That was the same attitude I had in ministry. I thought that as long as I continued to love those who marginalized and mistreated me, I would be okay.
In both cases I was wrong, because this caused me to endure unjust treatment for an unhealthy period of time. Thinking myself strong and resilient, made me unreactive to the discriminatory actions and attitudes, until it was too late. By the time I realized and pulled away, I’d already been damaged.
Having, for countless times, been passed up or ignored (personally and professionally) and unvalidated and unaffirmed even when I did good, I began to believe I could neither be good or do good enough work. So that when people actually approached me, either commending or believing I could do good work, my freaked out, default performance and response was always to disprove them!
After hearing for so long that I could neither be or do enough good and having my person and work passed up time after time, it became easier to just believe it. So much so that when the few faithful others expressed otherwise, I balked! Just let me remain at this lowly place of lowly expectations, from which I cannot be disappointed. He that is down, need fear no fall, right?
You don’t think all this is possible? If so, it’s only because you haven’t suffered oppression for long periods of time.
I felt the same way about struggling African-Americans when I first met them – how can you tell me that years of oppression have somehow incapacitated you, when you are now free???
But until one has been repeatedly oppressed, one cannot understand the effect and power of oppression.
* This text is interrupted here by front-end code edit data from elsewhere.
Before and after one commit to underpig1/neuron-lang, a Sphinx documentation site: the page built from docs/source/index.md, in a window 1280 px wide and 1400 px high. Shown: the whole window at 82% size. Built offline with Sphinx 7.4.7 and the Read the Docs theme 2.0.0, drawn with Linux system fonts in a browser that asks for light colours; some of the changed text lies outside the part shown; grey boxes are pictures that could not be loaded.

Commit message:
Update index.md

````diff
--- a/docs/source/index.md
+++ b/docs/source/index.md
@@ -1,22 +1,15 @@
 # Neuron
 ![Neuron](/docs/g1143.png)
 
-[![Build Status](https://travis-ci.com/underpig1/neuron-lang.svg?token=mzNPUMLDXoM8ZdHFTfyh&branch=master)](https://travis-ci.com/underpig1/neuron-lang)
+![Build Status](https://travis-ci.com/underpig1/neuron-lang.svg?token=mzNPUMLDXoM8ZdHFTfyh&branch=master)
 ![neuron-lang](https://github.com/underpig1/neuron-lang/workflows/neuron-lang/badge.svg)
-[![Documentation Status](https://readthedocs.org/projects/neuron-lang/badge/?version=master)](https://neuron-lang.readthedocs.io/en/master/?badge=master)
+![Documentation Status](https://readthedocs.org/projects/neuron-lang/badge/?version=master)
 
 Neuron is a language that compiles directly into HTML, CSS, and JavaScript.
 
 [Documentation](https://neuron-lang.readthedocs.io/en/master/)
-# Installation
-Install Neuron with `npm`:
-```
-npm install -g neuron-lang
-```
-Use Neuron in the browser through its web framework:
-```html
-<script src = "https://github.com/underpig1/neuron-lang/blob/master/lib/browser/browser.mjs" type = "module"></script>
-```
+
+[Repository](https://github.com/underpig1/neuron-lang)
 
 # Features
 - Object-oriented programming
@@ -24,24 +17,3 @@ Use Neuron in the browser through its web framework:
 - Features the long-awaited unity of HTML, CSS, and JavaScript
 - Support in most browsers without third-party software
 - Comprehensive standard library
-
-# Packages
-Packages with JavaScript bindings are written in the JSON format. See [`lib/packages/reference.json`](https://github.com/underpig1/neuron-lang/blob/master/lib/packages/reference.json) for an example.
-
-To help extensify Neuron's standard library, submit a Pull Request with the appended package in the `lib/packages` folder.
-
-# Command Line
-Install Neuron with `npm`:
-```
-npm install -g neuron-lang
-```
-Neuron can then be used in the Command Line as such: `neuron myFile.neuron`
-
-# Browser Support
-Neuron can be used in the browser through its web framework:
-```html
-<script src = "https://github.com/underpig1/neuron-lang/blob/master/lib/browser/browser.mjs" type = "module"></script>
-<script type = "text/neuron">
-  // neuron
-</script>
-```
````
How its activity somehow conditions our minds to believe about ourselves what our oppressors would have us be.
The oppressors understand the power of demeaning and its power to break the human spirit. That’s why verbal, emotional and psychological methods are employed against those they seek to control and dominate.
So what do we think or expect to be the effect of the constant demeaning of women of color’s place in society???
Will they automatically stand up and be at par with their white or lighter-skinned sisters in performance and accomplishment? I say no.
It’s easy to say “Believe in yourself.” But what if the ‘self’ that you have, has been beaten down to an unrecognizable pulp? What is left to believe in?
For those who do believe that discrimination leaves a long lasting effect, I say this: when you -a white man or white woman- meets a black or colored woman who somehow doesn’t measure up to the ‘value’ you see in her, don’t give up on her. Instead, stick to her like white on rice – love her and affirm her worth, no matter the grade or quality of her person and work – and soon the murk will will pass away and be replaced by the treasure that she really is.
It was in the presence of such unconditional love and acceptance from my faithful white and colored brothers and sisters that my soul was restored. So that slowly, I began to find the power to heal and let the real me appear. I also slowly found the power to reject the lying voices of insufficiency that overtook and filled my head and heart.
It is only such persistence with and unconditional love and acceptance for our sisters of color, will women of color be brought to par with our white sisters. Time and room for healing needs to occur for all women, but especially for women of color. And it is only with such love that women of color will regain their sense of self, worth and productivity that’s been eroded by exposure to communities that devalue women and people of color.
I dedicate this article to all the men and women (white and colored) who God’s sent into my life to stand by and with me – who refused to give up on believing in the gifts and virtue they saw in me. Your love and devotion were the CPRs that steadily brought me back to life and made my ‘created in God’s image’ heart beat again! Thank you so much! God bless you!